See also: embargo, final accepted manuscript, self-archiving/parallel publishing

Gold open access, Gold OA

Usually referred to as publishing in an open access journal. In this model, the payment of publication costs is shifted away from readers paying via subscriptions. The costs (often referred to as Article Processing Charges, APC fees) can usually be borne by the university or research institute to which the researcher is affiliated. 

See also: Article processing charge

Hybrid Open Access, Hybrid OA

Refers to a subscription-based journal where only some of the articles are published open access. Open access publishing in a hybrid journal requires paying a separate APC fee.

See also: Article processing charge, transformative agreement

Plan S

Plan S is an open access initiative launched by the EU Commission and Science Europe. The goal of the Plan S is to make paywalled publications that result from publicly funded research accessible to everyone.

Read more about Plan S


The manuscript version which has not been peer-reviewed. (Please note that ‘pre’ refers to before peer review, not before printing.)

Predatory publishers

Publishers who offer open access for a charge but whose quality and services do not meet the standards set for scientific publications.

Self-archiving/parallel publishing

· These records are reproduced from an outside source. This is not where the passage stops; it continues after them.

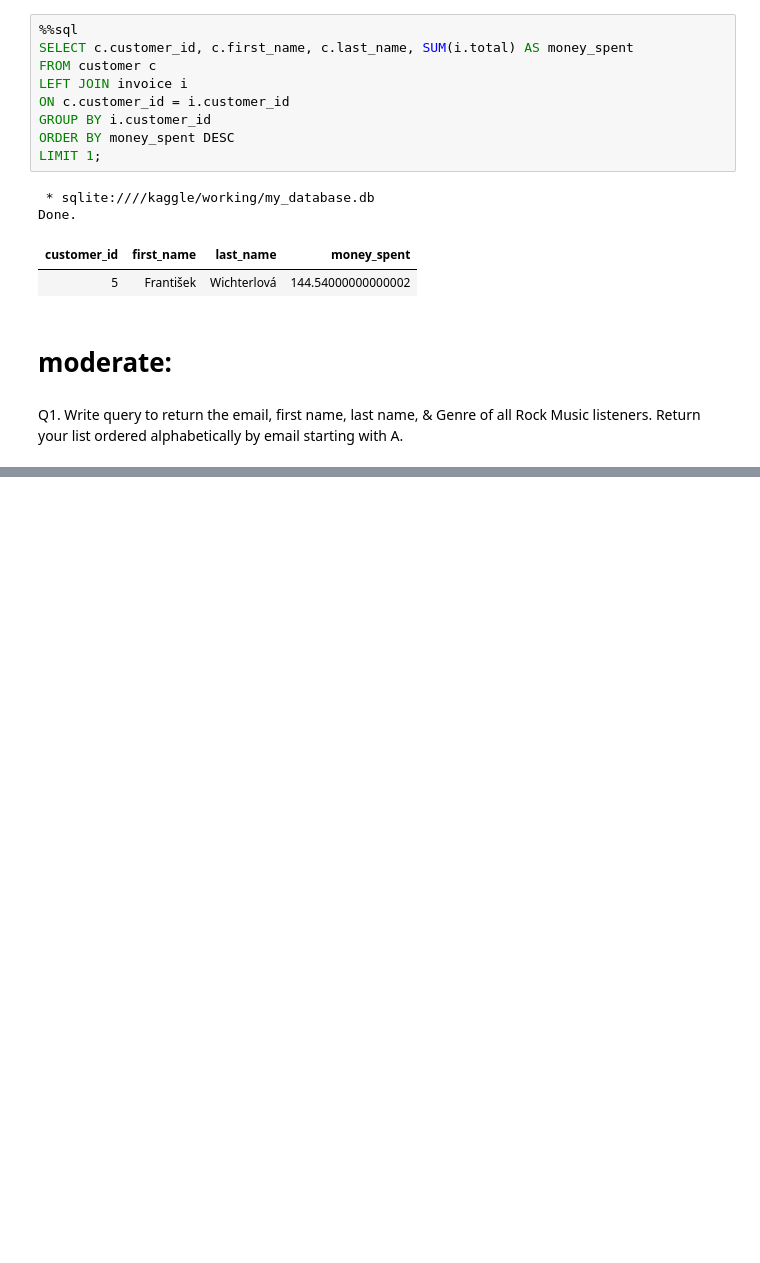
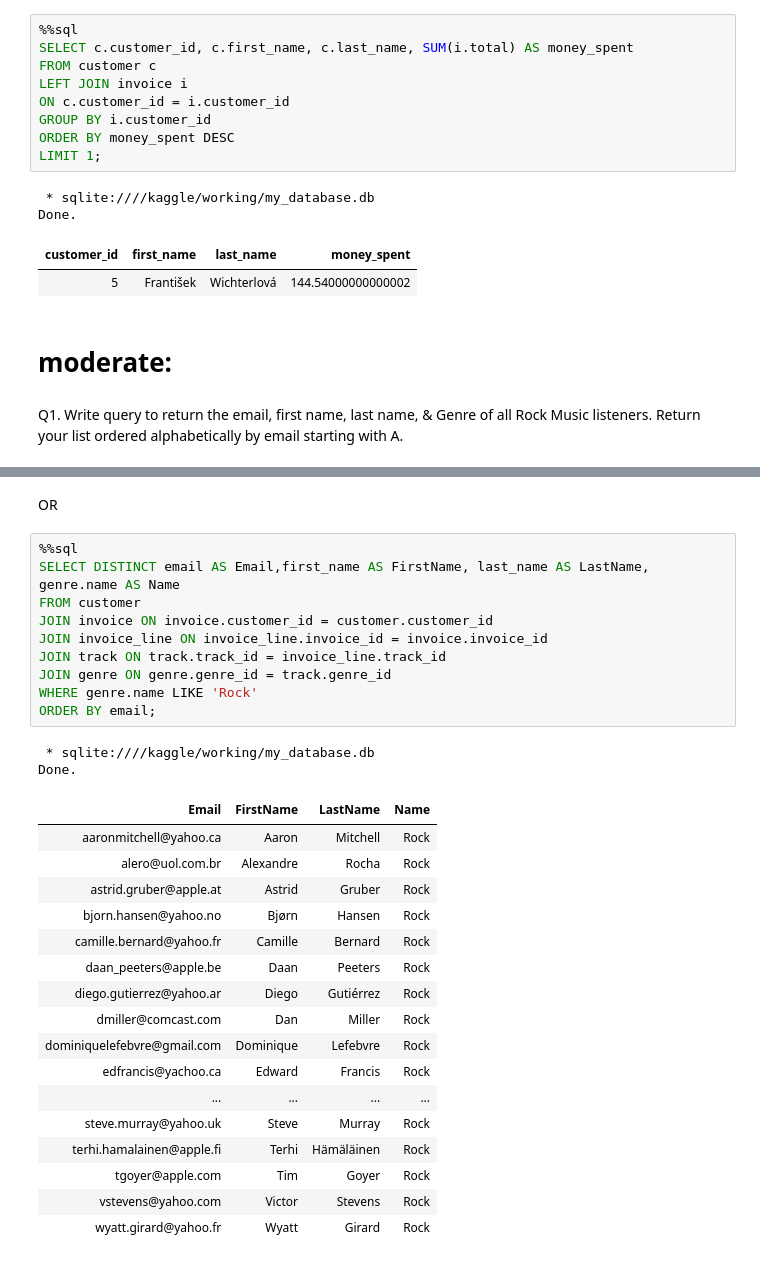
Before and after one commit to aravind8bkd/sql, a Jupyter notebook: Music Store Data Analysis/Music Store Data Analysis.ipynb, the cells around one changed output, grey strips where cells are left out. Cells and saved outputs as stored; diff of their text form; blank space fills up the shorter version.

Commit message:
Kaggle Notebook | Music Store Data Analysis | Version 3

```diff
--- a/Music Store Data Analysis/Music Store Data Analysis.ipynb
+++ b/Music Store Data Analysis/Music Store Data Analysis.ipynb
@@ -179,0 +212,32 @@ Done.
+# %% [markdown]
+OR
+# %%
+%%sql
+SELECT DISTINCT email AS Email,first_name AS FirstName, last_name AS LastName, genre.name AS Name
+FROM customer
+JOIN invoice ON invoice.customer_id = customer.customer_id
+JOIN invoice_line ON invoice_line.invoice_id = invoice.invoice_id
+JOIN track ON track.track_id = invoice_line.track_id
+JOIN genre ON genre.genre_id = track.genre_id
+WHERE genre.name LIKE 'Rock'
+ORDER BY email;
+# %% [output]
+ * sqlite:////kaggle/working/my_database.db
+Done.
+| Email | FirstName | LastName | Name |
+| aaronmitchell@yahoo.ca | Aaron | Mitchell | Rock |
+| alero@uol.com.br | Alexandre | Rocha | Rock |
+| astrid.gruber@apple.at | Astrid | Gruber | Rock |
+| bjorn.hansen@yahoo.no | Bjørn | Hansen | Rock |
+| camille.bernard@yahoo.fr | Camille | Bernard | Rock |
+| daan_peeters@apple.be | Daan | Peeters | Rock |
+| diego.gutierrez@yahoo.ar | Diego | Gutiérrez | Rock |
+| dmiller@comcast.com | Dan | Miller | Rock |
+| dominiquelefebvre@gmail.com | Dominique | Lefebvre | Rock |
+| edfrancis@yachoo.ca | Edward | Francis | Rock |
+| ... | ... | ... | ... |
+| steve.murray@yahoo.uk | Steve | Murray | Rock |
+| terhi.hamalainen@apple.fi | Terhi | Hämäläinen | Rock |
+| tgoyer@apple.com | Tim | Goyer | Rock |
+| vstevens@yahoo.com | Victor | Stevens | Rock |
+| wyatt.girard@yahoo.fr | Wyatt | Girard | Rock |
```
Also changed, not shown: parts of 7 cells of this notebook.
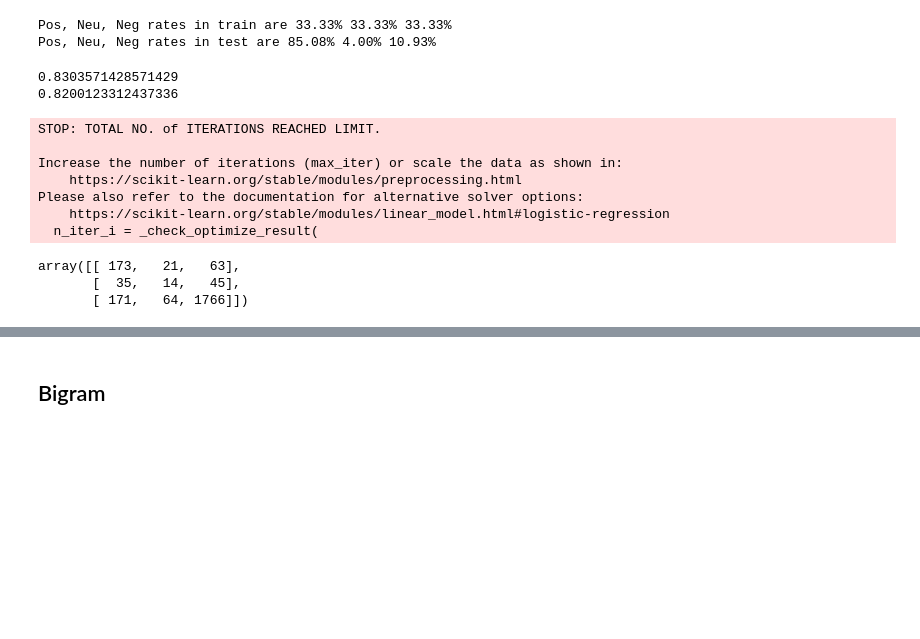
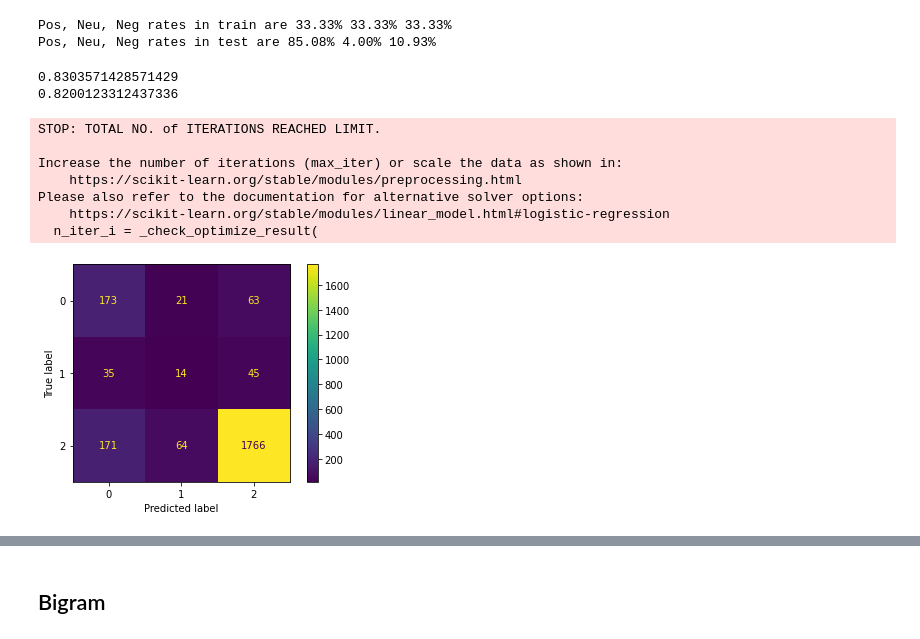
Before and after one commit to PythonPioneers/GroupProject, a Jupyter notebook: SentimentAnalysis.ipynb, the cells around one changed output, grey strips where cells are left out. Cells and saved outputs as stored; diff of their text form; code cells hidden in the pictures; blank space fills up the shorter version.

```diff
--- a/SentimentAnalysis.ipynb
+++ b/SentimentAnalysis.ipynb
@@ -214,27 +228,25 @@ Pos, Neu, Neg rates in test are 85.08% 4.00% 10.93%
 # %%
 from sklearn.linear_model import LogisticRegression
 logreg_uni_over = LogisticRegression(multi_class='multinomial', solver='lbfgs', random_state=42).fit(X_uni_train_over, y_train_over)
 logreg_uni_preds_over = logreg_uni_over.predict(X_uni_test_over)
 print(accuracy_score(logreg_uni_preds_over,y_test_over))
 print(f1_score(logreg_uni_preds_over, y_test_over, average='weighted'))
 
 cm = metrics.confusion_matrix(y_test_over, logreg_uni_preds_over)
 cm
-# cm_display = ConfusionMatrixDisplay(confusion_matrix = confusion_matrix, display_labels = [0,1,2])
+cm_display = ConfusionMatrixDisplay(confusion_matrix = cm, display_labels = [0,1,2])
 
-# cm_display.plot()
-# plt.show()
+cm_display.plot()
+plt.show()
 # %% [output]
 0.8303571428571429
 0.8200123312437336
 STOP: TOTAL NO. of ITERATIONS REACHED LIMIT.
 
 Increase the number of iterations (max_iter) or scale the data as shown in:
     https://scikit-learn.org/stable/modules/preprocessing.html
 Please also refer to the documentation for alternative solver options:
     https://scikit-learn.org/stable/modules/linear_model.html#logistic-regression
   n_iter_i = _check_optimize_result(
-array([[ 173,   21,   63],
-       [  35,   14,   45],
-       [ 171,   64, 1766]])
+[figure, added]
 # %%
```
Also changed, not shown: parts of 7 cells of this notebook.
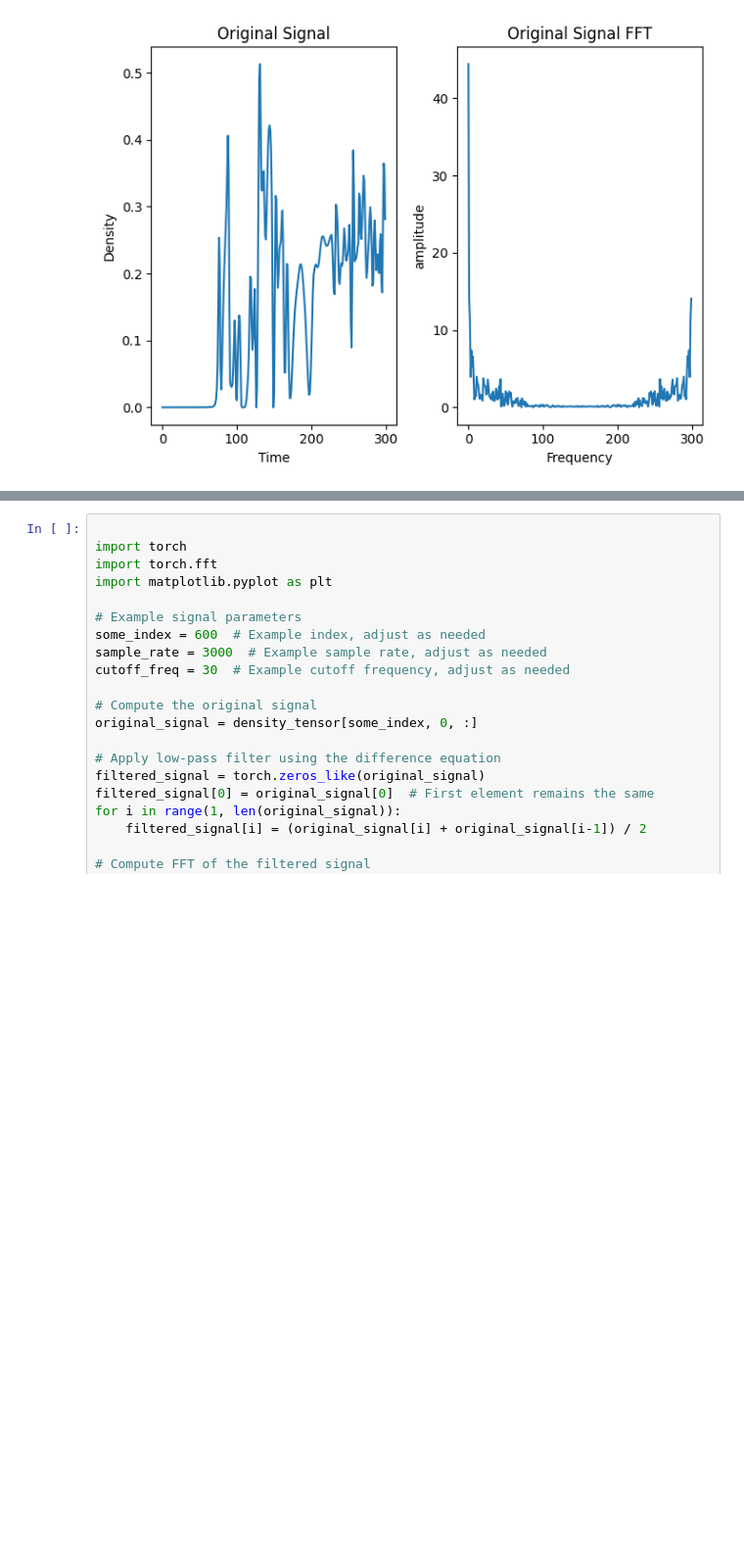
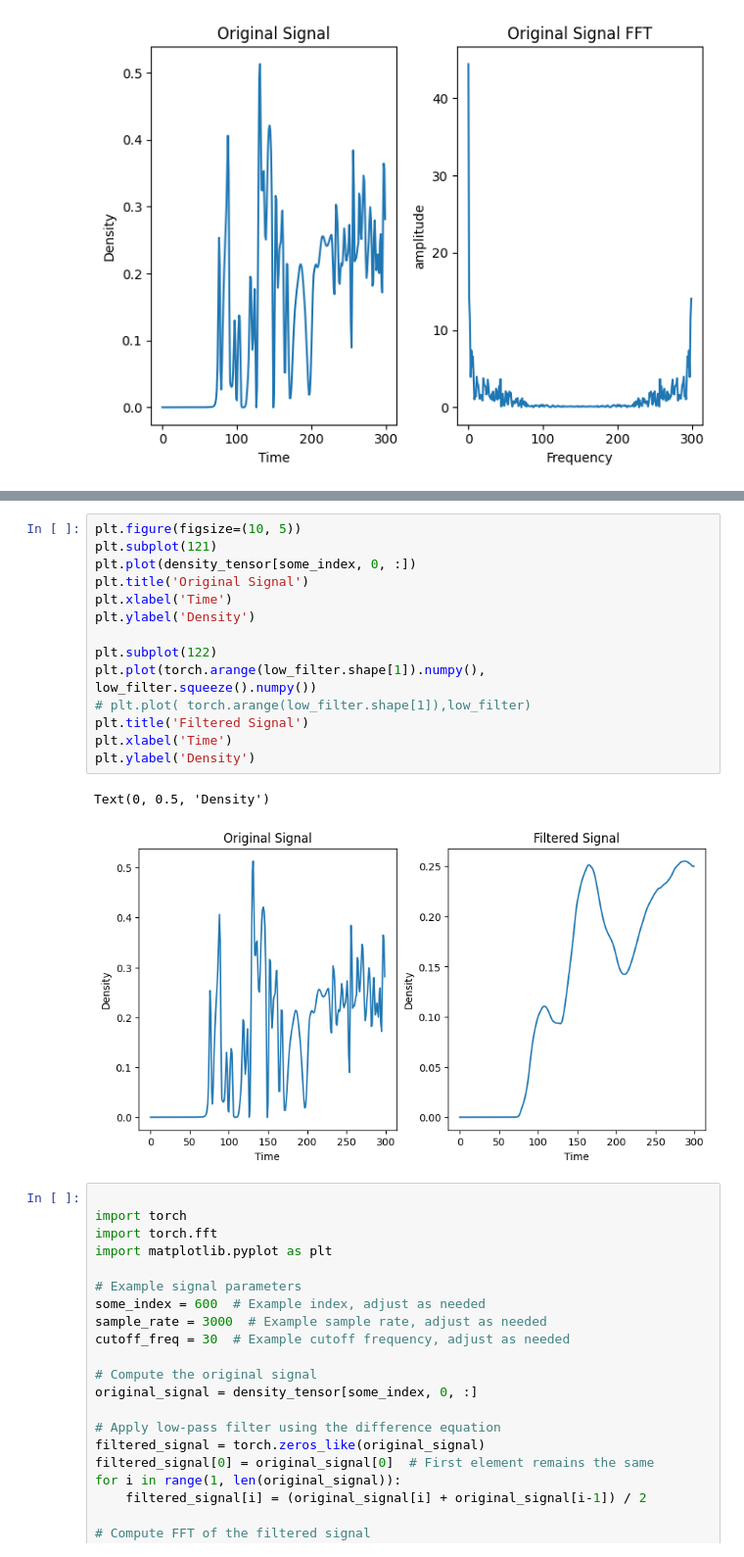
Before and after one commit to Tyro-Young/Inverse-CFD, a Jupyter notebook: FFT.ipynb, the cells around one changed output, grey strips where cells are left out. Shown at 98% size. Saved outputs shown, nothing was run; the diff lists cells and outputs as text; blank space fills up the shorter version.

```diff
--- a/FFT.ipynb
+++ b/FFT.ipynb
@@ -195,3 +195,20 @@ plt.show()
+# %%
+plt.figure(figsize=(10, 5))
+plt.subplot(121)
+plt.plot(density_tensor[some_index, 0, :])
+plt.title('Original Signal')
+plt.xlabel('Time')
+plt.ylabel('Density')
+
+plt.subplot(122)
+plt.plot(torch.arange(low_filter.shape[1]).numpy(), low_filter.squeeze().numpy())
+# plt.plot( torch.arange(low_filter.shape[1]),low_filter)
+plt.title('Filtered Signal')
+plt.xlabel('Time')
+plt.ylabel('Density')
+# %% [output]
+Text(0, 0.5, 'Density')
+[figure, added]
 # %%
 
 import torch
```
Also changed, not shown: parts of 4 cells of this notebook.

Depositing an article in an institutional or discipline-based repository simultaneously with the official publication and making it openly available to the public, often after an embargo period. Self-archiving process includes the deposit and the requisite embargo period. The publication is available as open access after the embargo. Usually, the self-archived version is the peer-reviewed manuscript, not the final version.

See also: embargo, final accepted manuscript, green open access 

Transformative agreement

Transformative agreements are agreements between institutions or consortia and publishers, which purpose is to switch from a business model based on subscription fees to a business model based on open access publishing. Aalto University's open access agreements with publishers are transformative agreements which give authors possibility to publisher their articles open access in a hybrid journal without an APC fee.

See also: Article processing charge

Read more about transformative agreement (FinElib)

Vanity publishers

Vanity publishers are not recognised as established publishers of scientific publications. They approach researchers by, for instance, sending the same e-mail invitation to anyone publishing a thesis in English. While the charges are usually minor, publishing with these publishers may be detrimental to the researcher’s academic reputation.

An image describing the benefits of open access (for example findability, impact, visibility, higher citation rates, compliance with grant rules, value for taxpayers)

Open Access Publishing

Open access to publications ensures that scientific publications are accessible to everyone free of charge.

Open science and research
  • Published:
  • Updated:
URL copied!